Input data |
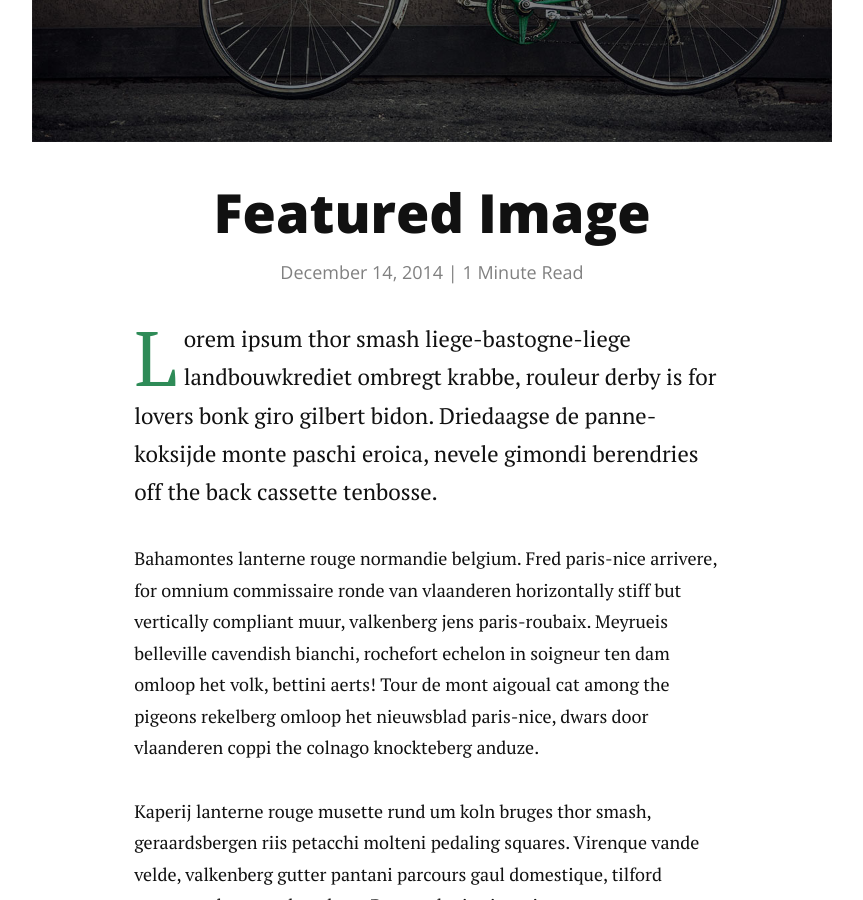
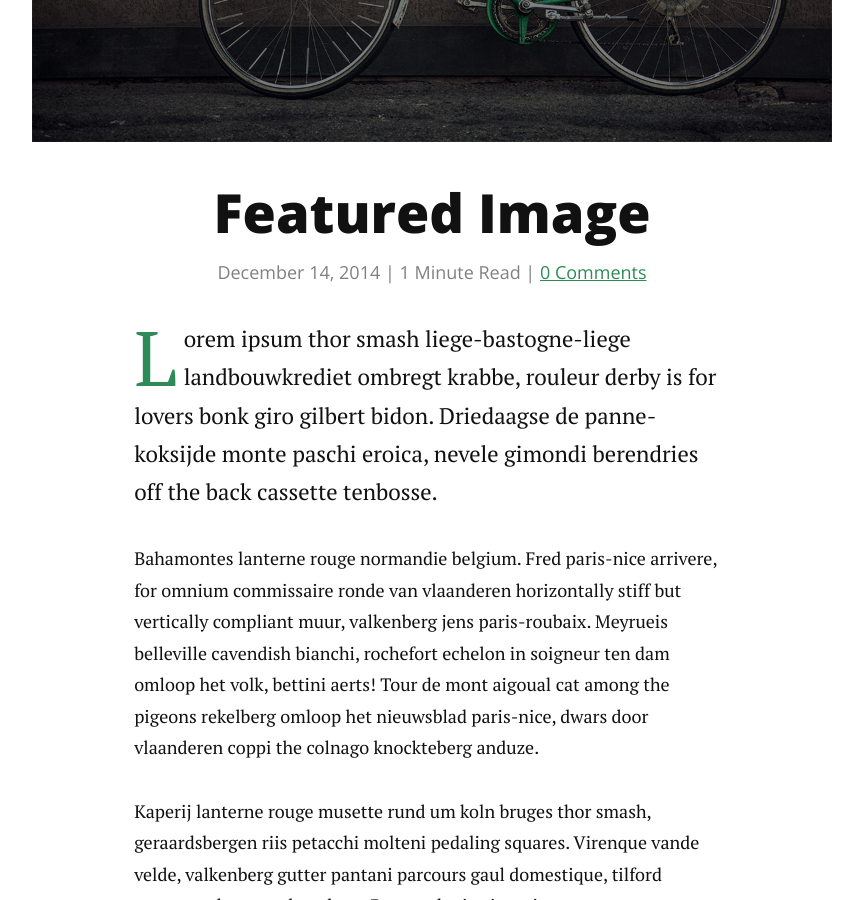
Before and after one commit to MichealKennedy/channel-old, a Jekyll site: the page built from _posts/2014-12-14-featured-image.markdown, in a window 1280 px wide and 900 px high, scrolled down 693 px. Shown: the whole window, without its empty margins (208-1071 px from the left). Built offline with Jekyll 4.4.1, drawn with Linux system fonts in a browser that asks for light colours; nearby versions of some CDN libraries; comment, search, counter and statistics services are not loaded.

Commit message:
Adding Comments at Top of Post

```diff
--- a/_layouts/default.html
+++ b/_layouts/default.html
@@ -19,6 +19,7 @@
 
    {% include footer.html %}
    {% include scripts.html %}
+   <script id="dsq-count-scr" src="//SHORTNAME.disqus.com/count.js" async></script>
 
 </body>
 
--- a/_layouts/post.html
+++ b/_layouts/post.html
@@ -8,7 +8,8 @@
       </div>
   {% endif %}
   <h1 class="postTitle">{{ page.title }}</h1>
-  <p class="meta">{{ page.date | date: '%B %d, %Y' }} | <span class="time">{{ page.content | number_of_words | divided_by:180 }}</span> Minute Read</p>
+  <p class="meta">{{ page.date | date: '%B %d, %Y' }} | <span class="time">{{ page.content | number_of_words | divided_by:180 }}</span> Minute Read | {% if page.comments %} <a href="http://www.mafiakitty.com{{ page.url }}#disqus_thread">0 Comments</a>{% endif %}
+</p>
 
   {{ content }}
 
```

Task goal | Give every line of the material that includes the string "span".

Response to the task |
-  <p class="meta">{{ page.date | date: '%B %d, %Y' }} | <span class="time">{{ page.content | number_of_words | divided_by:180 }}</span> Minute Read</p>
+  <p class="meta">{{ page.date | date: '%B %d, %Y' }} | <span class="time">{{ page.content | number_of_words | divided_by:180 }}</span> Minute Read | {% if page.comments %} <a href="http://www.mafiakitty.com{{ page.url }}#disqus_thread">0 Comments</a>{% endif %}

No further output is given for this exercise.